For Susan, this most devastating blow preceded a series of others, losing both her parents and a close friend over the last few years. A few years earlier, she had lost her brother to brain cancer and she and her husband had taken in his young, traumatized son to raise as their own. He went on to become a wonderful, happy adult the whole family is tremendously proud of, but getting there took years of love and patience. Susan learned, by necessity, to set her own emotional needs aside so she could be strong for everyone else. And that had worked, until her body let her know she had reached her limit.
Through the help of meditation and her work producing life history documentary films through her company Family Legacies Inc., as well as her civil rights activism through the Anti-Defamation League (she is now Regional Board Chair), Susan gradually began to heal. At one of her meditation sessions, she found herself drenched in sweat, unsure if minutes had passed or hours. It was the beginning of her body starting to process the pain she had been holding within her. She believes that having a strong purpose in life, which includes her love for her husband and sons, her meaningful work and her activism, is the key to healing and continuing to live a fulfilling, productive life.
On a recent trip to Kenya and Rwanda with her husband David, she set an- intention to “re-wild” her soul. Susan was struck by the challenge, as well as the necessity, of integrating and accepting the pain that would always be with her. The new goal was not to compartmentalize the grief, but to incorporate it into a different way of being as part of her story. She feels that the experience of traveling someplace new and different made it easy to truly live in the moment and served as a reminder to always take time to experience the beauty and wonders around her.
Today, when people ask about her children or how many children she has, she responds with: “I have three boys; one passed away.”

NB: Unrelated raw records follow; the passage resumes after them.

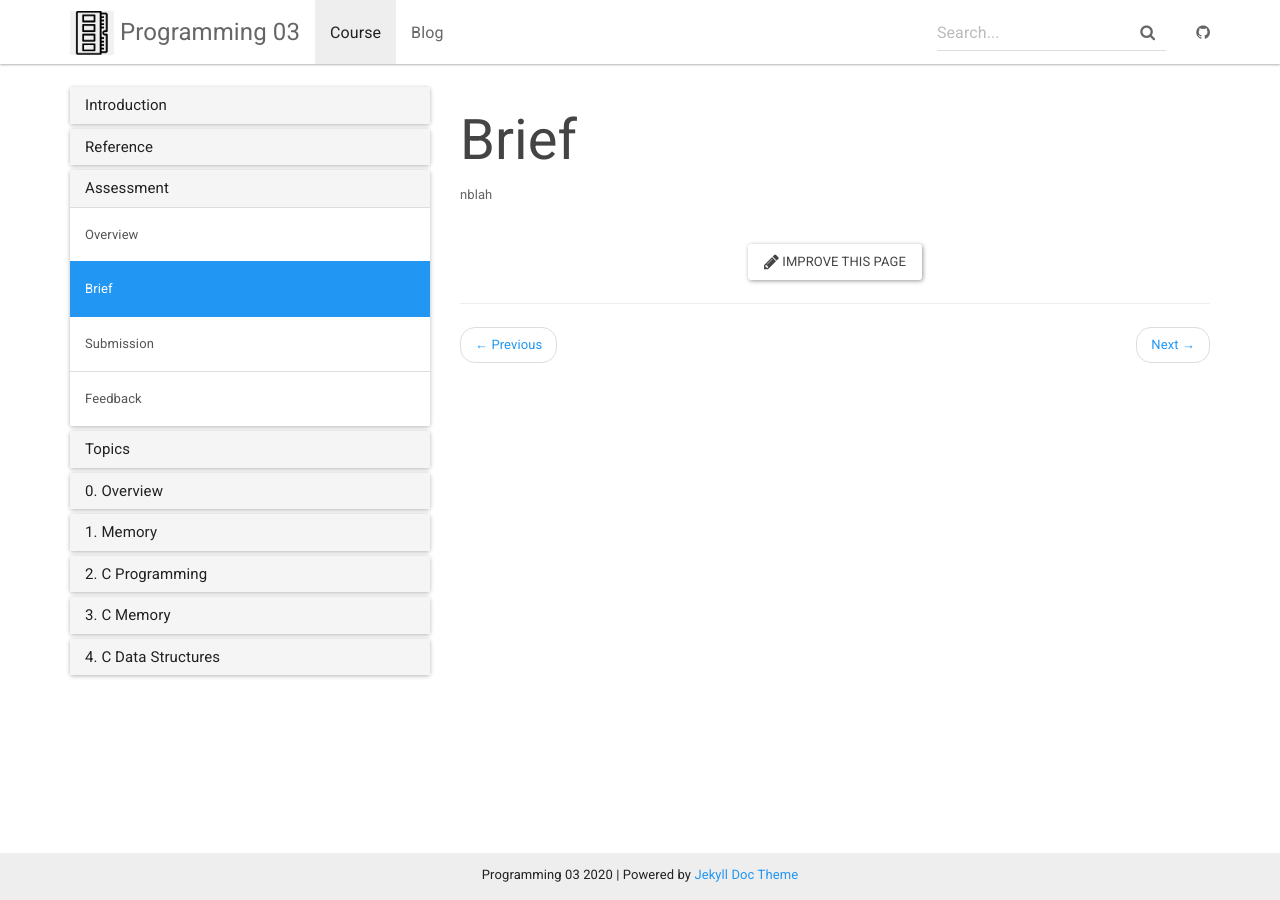
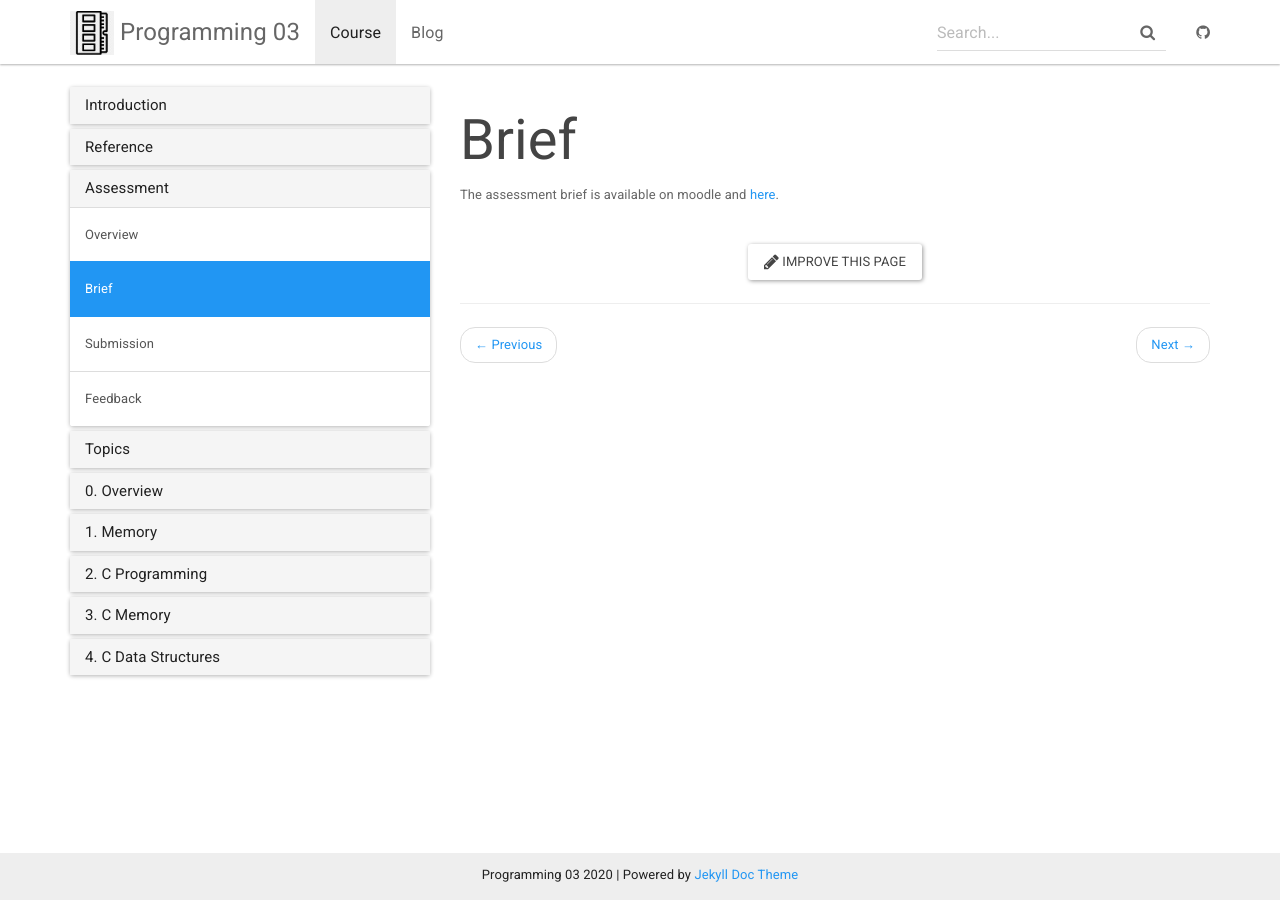
Before and after one commit to andyguestysj/prog03, a Jekyll site: the page built from _docs/assessment/brief.md, in a window 1280 px wide. Built offline with Jekyll 4.4.1, drawn with Linux system fonts in a browser that asks for light colours.

Commit message:
assessment brief

```diff
--- a/_docs/assessment/brief.md
+++ b/_docs/assessment/brief.md
@@ -3,4 +3,4 @@ title: Brief
 permalink: /docs/brief/
 ---
 
-nblah
+The assessment brief is available on moodle and [here](../2CB101-Prog03-Brief.docx).
```
Also changed, not shown: 1 other file.
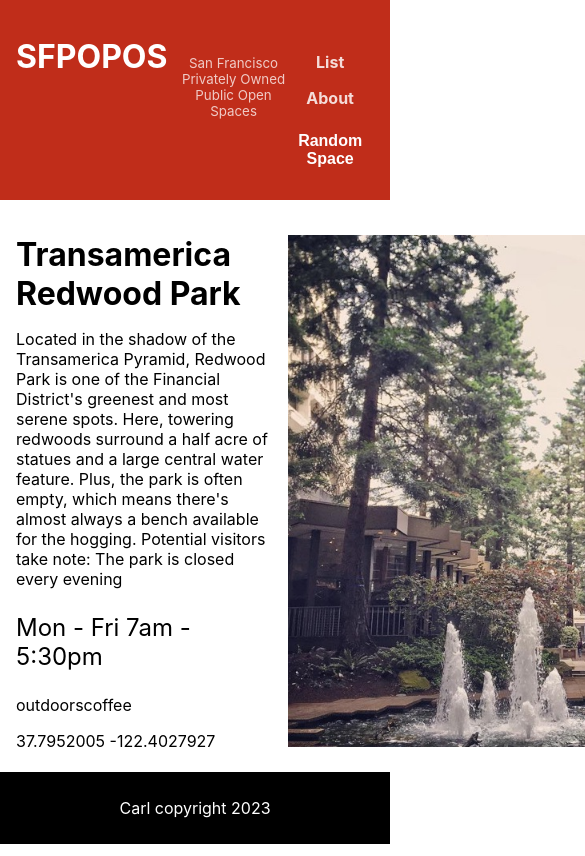
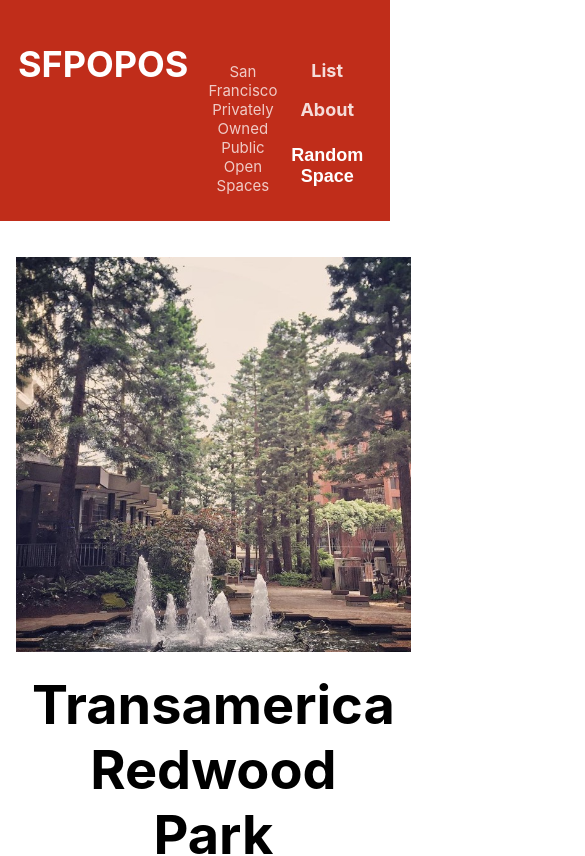
Before and after one commit to alexcrocha/ACS-2330-sfpopos-responsive, a React (Create React App) app: page /#/details/0 in a window 390 px wide. Shown: the top 856 px of the page, 585 px wide, since content can reach past the window. Built offline with nearby package versions, Linux system fonts and the light colour scheme.

Commit message:
Update Detail view

```diff
--- a/src/components/POPOSDetails/POPOSDetails.css
+++ b/src/components/POPOSDetails/POPOSDetails.css
@@ -1,30 +1,74 @@
 .POPOSDetails {
   display: flex;
-  flex-direction: row-reverse;
-  max-width: 960px;
-  min-width: 800px;
+  flex-direction: row;
+  max-width: 1440px;
+  /* min-width: 800px; */
   margin: auto;
+  padding: 2rem;
 }
 
 .POPOSDetails .POPOSDetails-info {
   flex: 1;
   text-align: left;
-  padding: 0 1em;
+  padding: 0 3rem;
 }
 
 .POPOSDetails .POPOSDetails-title {
-  font-size: 2em;
+  font-size: 3em;
   margin: 0;
+  text-align: center;
 }
 
 .POPOSDetails .POPOSDetails-image {
-  flex: 2;
+  flex: 1;
 }
 
 .POPOSDetails .POPOSDetails-image img {
   width: 100%;
 }
 
-.POPOSDetails .POPOSDetails-hours {
+.POPOSDetails .POPOSDetails-desc {
+  font-size: 1.25em;
+  padding: 1em 0 1em  1em;
+}
+
+.POPOSDetails .POPOSDetails-features {
+  font-weight: bold;
+  text-align: center;
+  text-transform: capitalize;
+  margin-top: 3em;
+}
+
+.POPOSDetails .POPOSDetails-hours, .POPOSDetails-address {
   font-size: 1.5em;
+  text-align: end;
+  margin-bottom: 0;
 }
+
+.POPOSDetails .POPOSDetails-geo {
+  margin-top: 0;
+  text-align: end;
+}
+
+
+@media screen and (max-width: 800px) {
+  .POPOSDetails {
+    flex-direction: column;
+    padding: 0 1rem;
+  }
+
+  .POPOSDetails .POPOSDetails-image img {
+    width: 100%;
+    max-width: 400px;
+  }
+
+  .POPOSDetails .POPOSDetails-info {
+    flex: 1;
+    text-align: left;
+    padding: 1rem;
+  }
+
+    .POPOSDetails .POPOSDetails-features {
+      margin-top: 1em;
+    }
+}
--- a/src/components/POPOSDetails/POPOSDetails.jsx
+++ b/src/components/POPOSDetails/POPOSDetails.jsx
@@ -8,7 +8,7 @@
   const params = useParams();
   const { id } = params; // Location index
   const {
-    images, title, desc, hours, features, geo,
+    images, title, desc, hours, features, geo, address,
   } = data[id];
 
   return (
@@ -19,9 +19,10 @@
 
       <div className="POPOSDetails-info">
         <h1 className="POPOSDetails-title">{ title }</h1>
-        <p className="POPOSDetails-desc">{ desc }</p>
-        <p className="POPOSDetails-hours">{ hours }</p>
-        <p className="POPOSDetails-features">{ features }</p>
+        <p className="POPOSDetails-desc">{desc}</p>
+        <p className="POPOSDetails-features">{ features.join(' ') }</p>
+        <p className="POPOSDetails-hours">{hours}</p>
+        <p className="POPOSDetails-address">{address}</p>
         <p className="POPOSDetails-geo">
           { geo.lat }
           {' '}
--- a/src/index.css
+++ b/src/index.css
@@ -9,6 +9,7 @@
     sans-serif;
   -webkit-font-smoothing: antialiased;
   -moz-osx-font-smoothing: grayscale;
+  font-size: 18px;
 }
 
 code {
```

That is the truest answer—the only answer—she can give to that often difficult question. She will always have three boys, whether they are with her or not, just as she will always have the grief of losing a child alongside the joy of seeing her other boys turn into men she not only loves but admires. Susan hopes that she can use what she has learned to help others, both in her professional life telling and preserving family stories and also as a friend, offering support to those who need it when life takes a turn for the worse.
It’s never too late to find the balance between grief and joy.